It’s being called “taking a step back” by the chair of Calgary city council’s community services committee.
A number of recommendations on a mental health and addiction strategy framework were defeated at a meeting on Wednesday.
The decision comes in the wake of council directing administration to find $60 million in cuts to this year’s operating budget.
Last year, city council approved up to $25 million over five years for a mental health and addiction strategy.
A proposal to earmark $1 million to test initiatives while a strategy is being worked on was defeated.
What is going forward instead is a proposal for the mayor’s office to reach out to the province to set up a meeting with the associate minister of mental health and addictions.
“All we’re trying to do that with a new government that’s in place is to take a step back to make sure we’re on the same page,” said Ward 13 Councillor Diane Colley-Urquhart, the chair of the committee.
Colley-Urquhart would like to see a coordinated provincial strategy that can be developed using the work already done by the city and it’s partners such as AHS on a mental health and addiction framework.
The committee did approve spending $3 million to maintain current programs already being funded that have shown positive results, but it also rejected administration coming back with a mental health and addictions strategy and implementation plan by the end of next year.
Colley-Urquhart said she expects many programs that come forward will get an extra level of scrutiny, as the city looks to cut down on expenditures, especially programs which are provincial responsibility.
“Over the years we’ve waded into a lot of areas, whether it be the 10-year plan to end homelessness, affordable housing, low-income passes or mental health and addictions.

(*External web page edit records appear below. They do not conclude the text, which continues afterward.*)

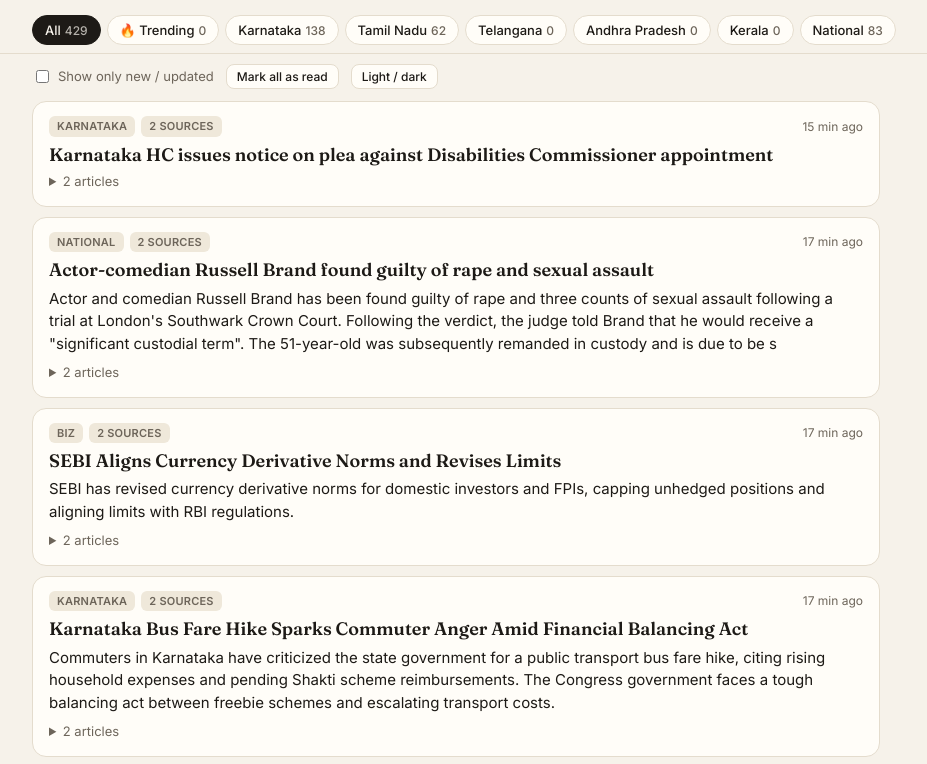
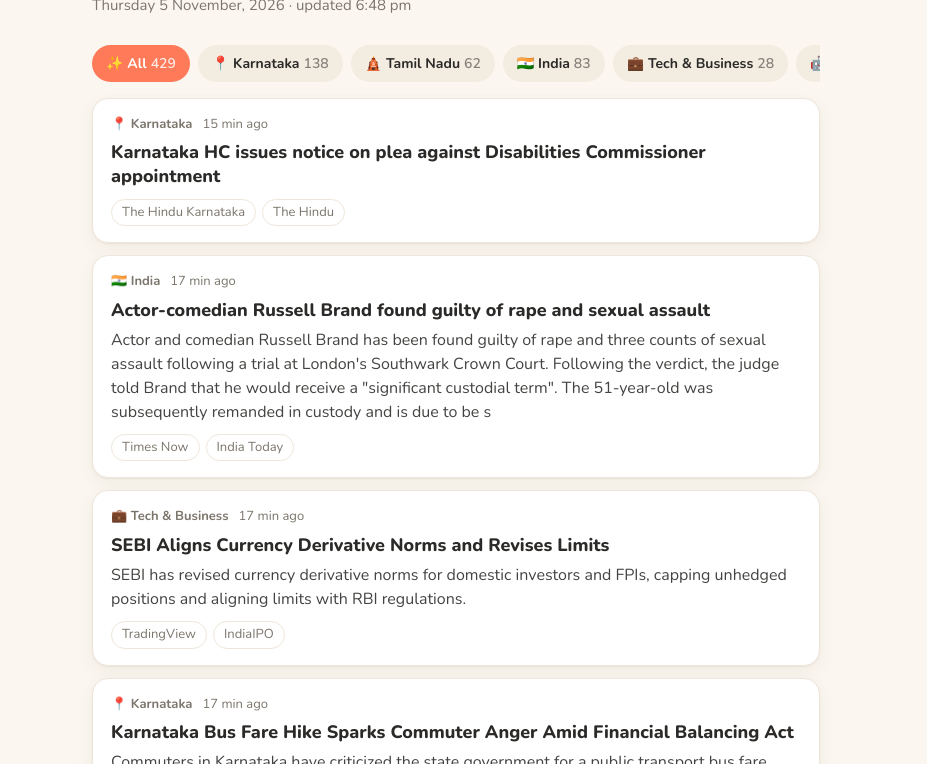
Before and after one commit to amarnathSundaramurthy/mycuratednews, a plain HTML site: page docs/index.html in a window 1280 px wide. Shown: the part 81-845 px from the top of the page, without its empty margins (184-1111 px from the left). Drawn offline with nearby package versions, Linux system fonts and the light colour scheme.

Commit message:
Add files via upload

```diff
--- a/docs/index.html
+++ b/docs/index.html
@@ -3,209 +3,210 @@
 <head>
 <meta charset="utf-8">
 <meta name="viewport" content="width=device-width, initial-scale=1">
-<title>South India News Desk</title>
-<meta name="theme-color" content="#16130f">
+<title>News Highlights</title>
 <link rel="preconnect" href="https://fonts.googleapis.com">
 <link rel="preconnect" href="https://fonts.gstatic.com" crossorigin>
-<link href="https://fonts.googleapis.com/css2?family=Fraunces:opsz,wght@9..144,600;9..144,700&family=Inter:wght@400;500;600&display=swap" rel="stylesheet">
+<link href="https://fonts.googleapis.com/css2?family=Nunito:wght@400;600;700;800&display=swap" rel="stylesheet">
 <style>
   :root {
-    --bg: #f6f2ea; --card: #fffdf8; --ink: #1d1a16; --muted: #6d655a; --line: #e4dccd;
-    --accent: #b4441c; --accent-soft: #f6e2d6; --new: #1f7a4d; --new-soft: #dcf1e5;
-    --upd: #8a5a00; --upd-soft: #f7ead0; --chip: #efe8da;
+    --bg: #fbf7f0;
+    --card: #ffffff;
+    --text: #2b2a28;
+    --muted: #7b756c;
+    --line: #eee6da;
+    --accent: #ff7a59;
+    --chip: #f3ece1;
+    --shadow: 0 1px 2px rgba(60, 45, 20, .05), 0 6px 18px rgba(60, 45, 20, .06);
   }
   @media (prefers-color-scheme: dark) {
-    :root:not([data-theme="light"]) {
-      --bg: #16130f; --card: #201c17; --ink: #f1ebe1; --muted: #a59b8c; --line: #352f27;
-      --accent: #ec7a4a; --accent-soft: #3a2519; --new: #5fd096; --new-soft: #183326;
-      --upd: #e8b85c; --upd-soft: #352a14; --chip: #2b261f;
+    :root {
+      --bg: #1b1a18;
+      --card: #252321;
+      --text: #f1ece4;
+      --muted: #a39b8f;
+      --line: #34312d;
+      --accent: #ff9475;
+      --chip: #2f2c28;
+      --shadow: none;
     }
   }
-  :root[data-theme="dark"] {
-    --bg: #16130f; --card: #201c17; --ink: #f1ebe1; --muted: #a59b8c; --line: #352f27;
-    --accent: #ec7a4a; --accent-soft: #3a2519; --new: #5fd096; --new-soft: #183326;
-    --upd: #e8b85c; --upd-soft: #352a14; --chip: #2b261f;
+  * { box-sizing: border-box; }
+  body {
+    margin: 0;
+    background: var(--bg);
+    color: var(--text);
+    font-family: "Nunito", system-ui, -apple-system, "Segoe UI", sans-serif;
+    font-size: 16px;
+    line-height: 1.5;
   }
-  * { box-sizing: border-box; }
-  body { margin: 0; background: var(--bg); color: var(--ink);
-         font: 15px/1.5 Inter, system-ui, sans-serif; }
-  header { padding: 22px 16px 10px; max-width: 880px; margin: 0 auto; }
-  h1 { font: 700 28px/1.1 Fraunces, Georgia, serif; margin: 0; letter-spacing: -0.01em; }
+  .wrap { max-width: 760px; margin: 0 auto; padding: 0 16px 48px; }
+
+  header { padding: 28px 0 8px; }
+  h1 { margin: 0; font-size: 30px; font-weight: 800; letter-spacing: -.5px; }
   h1 span { color: var(--accent); }
-  .meta { color: var(--muted); font-size: 13px; margin-top: 6px; display: flex; gap: 10px; flex-wrap: wrap; }
-  nav { position: sticky; top: 0; z-index: 5; background: var(--bg); border-bottom: 1px solid var(--line); }
-  .tabs { max-width: 880px; margin: 0 auto; padding: 8px 16px; display: flex; gap: 6px; overflow-x: auto;
-          scrollbar-width: none; }
+  .date { margin-top: 2px; color: var(--muted); font-size: 15px; }
+
+  .tabs {
+    position: sticky; top: 0; z-index: 5;
+    display: flex; gap: 8px; overflow-x: auto;
+    padding: 12px 0; margin: 8px 0 4px;
+    background: var(--bg);
+    scrollbar-width: none;
+  }
   .tabs::-webkit-scrollbar { display: none; }
-  .tab { flex: none; border: 1px solid var(--line); background: var(--card); color: var(--ink);
-         border-radius: 999px; padding: 6px 12px; font: 500 13px Inter, sans-serif; cursor: pointer; }
-  .tab .n { color: var(--muted); margin-left: 4px; font-size: 12px; }
-  .tab .dot { display: inline-block; width: 6px; height: 6px; border-radius: 50%; background: var(--new);
-              margin-left: 5px; vertical-align: middle; }
-  .tab[aria-selected="true"] { background: var(--ink); color: var(--bg); border-color: var(--ink); }
-  .tab[aria-selected="true"] .n { color: inherit; opacity: .7; }
-  .bar { max-width: 880px; margin: 0 auto; padding: 10px 16px 0; display: flex; gap: 12px;
-         align-items: center; flex-wrap: wrap; font-size: 13px; color: var(--muted); }
-  .bar label { display: flex; gap: 6px; align-items: center; cursor: pointer; }
-  .bar button { border: 1px solid var(--line); background: var(--card); color: var(--ink);
-                border-radius: 8px; padding: 4px 10px; font: 500 12px Inter, sans-serif; cursor: pointer; }
-  main { max-width: 880px; margin: 0 auto; padding: 12px 16px 60px; }
-  .card { background: var(--card); border: 1px solid var(--line); border-radius: 14px;
-          padding: 14px 16px; margin-bottom: 10px; }
-  .card.trend { border-left: 4px solid var(--accent); }
-  .row { display: flex; gap: 6px; flex-wrap: wrap; align-items: center; margin-bottom: 6px; }
-  .chip { font-size: 11px; font-weight: 600; letter-spacing: .02em; text-transform: uppercase;
-          padding: 2px 8px; border-radius: 6px; background: var(--chip); color: var(--muted); }
-  .chip.hot { background: var(--accent-soft); color: var(--accent); }
-  .chip.new { background: var(--new-soft); color: var(--new); }
-  .chip.upd { background: var(--upd-soft); color: var(--upd); }
-  .time { font-size: 12px; color: var(--muted); margin-left: auto; }
-  h2 { font: 600 18px/1.3 Fraunces, Georgia, serif; margin: 2px 0 6px; }
-  h2 a { color: inherit; text-decoration: none; }
-  h2 a:hover { text-decoration: underline; }
-  p { margin: 0 0 8px; }
-  .tip { background: var(--new-soft); border-radius: 8px; padding: 8px 10px; font-size: 14px; margin-bottom: 8px; }
-  details summary { cursor: pointer; font-size: 13px; color: var(--muted); }
-  details ul { margin: 8px 0 0; padding-left: 18px; font-size: 13px; }
-  details li { margin-bottom: 4px; }
-  details a { color: var(--ink); }
-  .src { color: var(--muted); }
-  .empty { text-align: center; color: var(--muted); padding: 50px 0; }
+  .tab {
+    flex: none; border: 0; cursor: pointer;
+    padding: 8px 14px; border-radius: 999px;
+    background: var(--chip); color: var(--text);
+    font: inherit; font-size: 14px; font-weight: 700;
+    transition: background .15s, color .15s;
+  }
+  .tab .n { opacity: .55; font-weight: 600; margin-left: 4px; }
+  .tab[aria-selected="true"] { background: var(--accent); color: #fff; }
+  .tab[aria-selected="true"] .n { opacity: .85; }
+
+  .list { display: grid; gap: 12px; }
+  .card {
+    background: var(--card); border-radius: 16px; padding: 16px 18px;
+    box-shadow: var(--shadow); border: 1px solid var(--line);
+  }
+  .meta { display: flex; flex-wrap: wrap; gap: 6px 10px; align-items: center;
+          font-size: 13px; color: var(--muted); margin-bottom: 6px; }
+  .tag { font-weight: 700; }
+  .hot { color: var(--accent); font-weight: 700; }
+  .card h2 { margin: 0 0 6px; font-size: 18px; line-height: 1.35; font-weight: 800; }
+  .card h2 a { color: inherit; text-decoration: none; }
+  .card h2 a:hover { text-decoration: underline; text-decoration-color: var(--accent); }
+  .card p { margin: 0; color: var(--text); opacity: .88; }
+  .tip { margin-top: 8px; padding: 8px 12px; border-radius: 10px; background: var(--chip); font-size: 15px; }
+  .sources { display: flex; flex-wrap: wrap; gap: 6px; margin-top: 10px; }
+  .sources a {
+    font-size: 13px; color: var(--muted); text-decoration: none;
+    padding: 3px 10px; border-radius: 999px; border: 1px solid var(--line);
+  }
+  .sources a:hover { color: var(--accent); border-color: var(--accent); }
+
+  .empty { text-align: center; color: var(--muted); padding: 48px 0; }
+  footer { margin-top: 28px; text-align: center; color: var(--muted); font-size: 13px; }
+  @media (max-width: 480px) {
+    h1 { font-size: 26px; }
+    .card { padding: 14px 15px; }
+    .card h2 { font-size: 17px; }
+  }
 </style>
 </head>
 <body>
+<div class="wrap">
   <header>
-  <h1>South India <span>News Desk</span></h1>
-  <div class="meta"><span id="updated">Loading…</span><span id="ainote"></span></div>
+    <h1>News <span>Highlights</span></h1>
+    <div class="date" id="date">Loading…</div>
   </header>
-<nav><div class="tabs" id="tabs" role="tablist"></div></nav>
-<div class="bar">
-  <label><input type="checkbox" id="onlyNew"> Show only new / updated</label>
-  <button id="markRead" type="button">Mark all as read</button>
-  <button id="theme" type="button">Light / dark</button>
+  <nav class="tabs" id="tabs" role="tablist"></nav>
+  <main class="list" id="list"></main>
+  <footer id="footer"></footer>
 </div>
-<main id="list"></main>
 
 <script>
+  // Tabs shown in this order. A tab only appears if it has stories.
   const TABS = [
-  ["all", "All"], ["trending", "🔥 Trending"], ["KA", "Karnataka"], ["TN", "Tamil Nadu"],
-  ["TG", "Telangana"], ["AP", "Andhra Pradesh"], ["KL", "Kerala"], ["IN", "National"],
-  ["ai_buzz", "AI Buzz"], ["ai_hacks", "AI Hacks"]
+    { id: "all",   label: "All",             emoji: "✨" },
+    { id: "KA",    label: "Karnataka",       emoji: "📍" },
+    { id: "TN",    label: "Tamil Nadu",      emoji: "🛕" },
+    { id: "IN",    label: "India",           emoji: "🇮🇳" },
+    { id: "biz",   label: "Tech & Business", emoji: "💼" },
+    { id: "ai",    label: "AI",              emoji: "🤖" },
+    { id: "tips",  label: "AI Tips",         emoji: "💡" },
+    { id: "WORLD", label: "World",           emoji: "🌍" },
   ];
-const LABEL = Object.fromEntries(TABS);
-LABEL.IN = "National";
+  // Map the data's tab codes to page tabs (TG, AP, KL big stories go under India)
+  const GROUP = { KA: "KA", TN: "TN", IN: "IN", TG: "IN", AP: "IN", KL: "IN",
+                  biz: "biz", ai_buzz: "ai", ai_hacks: "tips", WORLD: "WORLD" };
 
-const store = {
-  get(k) { try { return localStorage.getItem(k); } catch (e) { return null; } },
-  set(k, v) { try { localStorage.setItem(k, v); } catch (e) {} }
-};
+  const $ = (id) => document.getElementById(id);
+  const esc = (t) => String(t ?? "").replace(/[&<>"']/g,
+    (c) => ({ "&": "&amp;", "<": "&lt;", ">": "&gt;", '"': "&quot;", "'": "&#39;" }[c]));
 
-let data = { stories: [] };
-let tab = store.get("tab") || "all";
-let lastRead = Number(store.get("lastRead") || 0);
-const onlyNew = document.getElementById("onlyNew");
-onlyNew.checked = store.get("onlyNew") === "1";
-
-const esc = s => String(s ?? "").replace(/[&<>"']/g, c =>
-  ({ "&": "&amp;", "<": "&lt;", ">": "&gt;", '"': "&quot;", "'": "&#39;" }[c]));
-
-function ago(ts) {
-  const m = Math.round((Date.now() / 1000 - ts) / 60);
-  if (m < 1) return "just now";
-  if (m < 60) return m + " min ago";
+  function ago(sec) {
+    const m = Math.max(1, Math.round((Date.now() / 1000 - sec) / 60));
+    if (m < 60) return `${m} min ago`;
     const h = Math.round(m / 60);
-  return h < 24 ? h + " h ago" : Math.round(h / 24) + " d ago";
-}
-const ist = ts => new Date(ts * 1000).toLocaleString("en-IN",
-  { timeZone: "Asia/Kolkata", hour: "numeric", minute: "2-digit", day: "numeric", month: "short" });
-
-function status(s) {
-  if (!lastRead) return null;
-  if (s.created > lastRead) return "new";
-  if (s.updated > lastRead) return "upd";
-  return null;
+    if (h < 24) return `${h} hr ago`;
+    const d = Math.round(h / 24);
+    return d === 1 ? "yesterday" : `${d} days ago`;
   }
 
-function inTab(s, t) {
-  if (t === "all") return true;
-  if (t === "trending") return s.trending;
-  return s.tab === t;
-}
-
-function renderTabs() {
-  const el = document.getElementById("tabs");
-  el.innerHTML = TABS.map(([id, name]) => {
-    const list = data.stories.filter(s => inTab(s, id));
-    const fresh = list.some(s => status(s));
-    return `<button class="tab" role="tab" data-tab="${id}" aria-selected="${id === tab}">` +
-      `${esc(name)}<span class="n">${list.length}</span>${fresh ? '<span class="dot"></span>' : ""}</button>`;
-  }).join("");
-  el.querySelectorAll(".tab").forEach(b => b.onclick = () => {
-    tab = b.dataset.tab; store.set("tab", tab); render();
-  });
+  function niceDate(sec) {
+    const d = new Date(sec * 1000);
+    const day = d.toLocaleDateString("en-IN", { weekday: "long", day: "numeric", month: "long", year: "numeric" });
+    const time = d.toLocaleTimeString("en-IN", { hour: "numeric", minute: "2-digit" });
+    return `${day} · updated ${time}`;
   }
 
   function card(s) {
-  const st = status(s);
-  const first = s.items[0] || {};
-  const chips = [
-    s.trending ? '<span class="chip hot">Trending</span>' : "",
-    st === "new" ? '<span class="chip new">New</span>' : "",
-    st === "upd" ? '<span class="chip upd">Updated</span>' : "",
-    `<span class="chip">${esc(LABEL[s.tab] || s.tab)}</span>`,
-    `<span class="chip">${s.n_sources} source${s.n_sources > 1 ? "s" : ""}</span>`
-  ].join("");
-  const links = s.items.map(i =>
-    `<li><a href="${esc(i.link)}" target="_blank" rel="noopener">${esc(i.title)}</a> ` +
-    `<span class="src">— ${esc(i.source)}, ${ist(i.ts)}</span></li>`).join("");
-  return `<article class="card${s.trending ? " trend" : ""}">
-    <div class="row">${chips}<span class="time">${ago(s.updated)}</span></div>
-    <h2><a href="${esc(first.link)}" target="_blank" rel="noopener">${esc(s.title)}</a></h2>
-    ${s.summary ? `<p>${esc(s.summary)}</p>` : ""}
+    const tab = TABS.find((t) => t.id === GROUP[s.tab]) || TABS[0];
+    const first = (s.items && s.items[0] && s.items[0].link) || "#";
+    const seen = new Set();
+    const sources = (s.items || []).filter((i) => {
+      const name = String(i.source || "").split(" / ").pop();
+      if (seen.has(name)) return false;
+      seen.add(name); i._name = name; return true;
+    }).slice(0, 4);
+    return `<article class="card">
+      <div class="meta">
+        <span class="tag">${tab.emoji} ${esc(tab.label)}</span>
+        <span>${ago(s.updated)}</span>
+        ${s.trending ? '<span class="hot">🔥 Trending</span>' : ""}
+      </div>
+      <h2><a href="${esc(first)}" target="_blank" rel="noopener">${esc(s.title)}</a></h2>
+      ${s.summary && s.summary !== s.title ? `<p>${esc(s.summary)}</p>` : ""}
       ${s.tip ? `<div class="tip">💡 ${esc(s.tip)}</div>` : ""}
-    <details><summary>${s.items.length} article${s.items.length > 1 ? "s" : ""}</summary><ul>${links}</ul></details>
+      <div class="sources">${sources.map((i) =>
+        `<a href="${esc(i.link)}" target="_blank" rel="noopener">${esc(i._name)}</a>`).join("")}</div>
     </article>`;
   }
 
+  let stories = [];
+  let current = "all";
+
   function render() {
-  renderTabs();
-  let list = data.stories.filter(s => inTab(s, tab));
-  if (onlyNew.checked) list = list.filter(s => status(s));
-  if (tab !== "trending") list.sort((a, b) => (b.trending - a.trending) || (b.score - a.score) || (b.updated - a.updated));
-  document.getElementById("list").innerHTML = list.length ? list.map(card).join("") :
-    `<div class="empty">${onlyNew.checked ? "Nothing new since your last visit." : "No stories here yet."}</div>`;
+    const counts = {};
+    stories.forEach((s) => { const g = GROUP[s.tab]; if (g) counts[g] = (counts[g] || 0) + 1; });
+    counts.all = stories.length;
+    const visible = TABS.filter((t) => counts[t.id]);
+    if (!visible.some((t) => t.id === current)) current = "all";
+
+    $("tabs").innerHTML = visible.map((t) =>
+      `<button class="tab" role="tab" aria-selected="${t.id === current}" data-id="${t.id}">
+        ${t.emoji} ${esc(t.label)}<span class="n">${counts[t.id]}</span></button>`).join("");
+
+    const shown = current === "all" ? stories : stories.filter((s) => GROUP[s.tab] === current);
+    $("list").innerHTML = shown.length ? shown.map(card).join("")
+      : '<div class="empty">Nothing here yet. Check back after the next update ☕</div>';
   }
 
-async function load() {
-  try {
-    const r = await fetch("data.json?t=" + Date.now(), { cache: "no-store" });
-    data = await r.json();
-    document.getElementById("updated").textContent = "Updated " + ago(data.generated) + " (" + ist(data.generated) + " IST)";
-    document.getElementById("ainote").textContent = "· " + (data.ai_note || "");
-  } catch (e) {
-    document.getElementById("updated").textContent = "Could not load news yet. The first run may still be going.";
-  }
+  $("tabs").addEventListener("click", (e) => {
+    const b = e.target.closest(".tab");
+    if (!b) return;
+    current = b.dataset.id;
+    try { localStorage.setItem("tab", current); } catch (_) {}
     render();
-}
+    window.scrollTo({ top: 0, behavior: "smooth" });
+  });
 
-onlyNew.onchange = () => { store.set("onlyNew", onlyNew.checked ? "1" : "0"); render(); };
-document.getElementById("markRead").onclick = () => {
-  lastRead = Math.floor(Date.now() / 1000); store.set("lastRead", String(lastRead)); render();
-};
-document.getElementById("theme").onclick = () => {
-  const root = document.documentElement;
-  const dark = root.dataset.theme ? root.dataset.theme === "dark" : matchMedia("(prefers-color-scheme: dark)").matches;
-  root.dataset.theme = dark ? "light" : "dark"; store.set("theme", root.dataset.theme);
-};
-if (store.get("theme")) document.documentElement.dataset.theme = store.get("theme");
+  try { current = localStorage.getItem("tab") || "all"; } catch (_) {}
 
-// NEW / UPDATED labels compare against your previous visit on this device.
-// The first visit ever treats everything as already read.
-const nowSec = Math.floor(Date.now() / 1000);
-lastRead = Number(store.get("lastRead") || nowSec);
-store.set("lastRead", String(nowSec));
-load();
-setInterval(load, 10 * 60 * 1000);
+  fetch("data.json", { cache: "no-store" })
+    .then((r) => r.json())
+    .then((data) => {
+      stories = (data.stories || []).filter((s) => GROUP[s.tab]);
+      $("date").textContent = data.generated ? niceDate(data.generated) : "";
+      $("footer").textContent = data.ai_note && data.ai_note !== "AI on" ? data.ai_note : "";
+      render();
+    })
+    .catch(() => {
+      $("date").textContent = "";
+      $("list").innerHTML = '<div class="empty">Could not load the news. Try refreshing in a minute.</div>';
+    });
 </script>
 </body>
 </html>
```
Lines whose indentation alone changed are shown as unchanged.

While committee rejected a number of items, the report still has to go to the full city council for approval or rejection.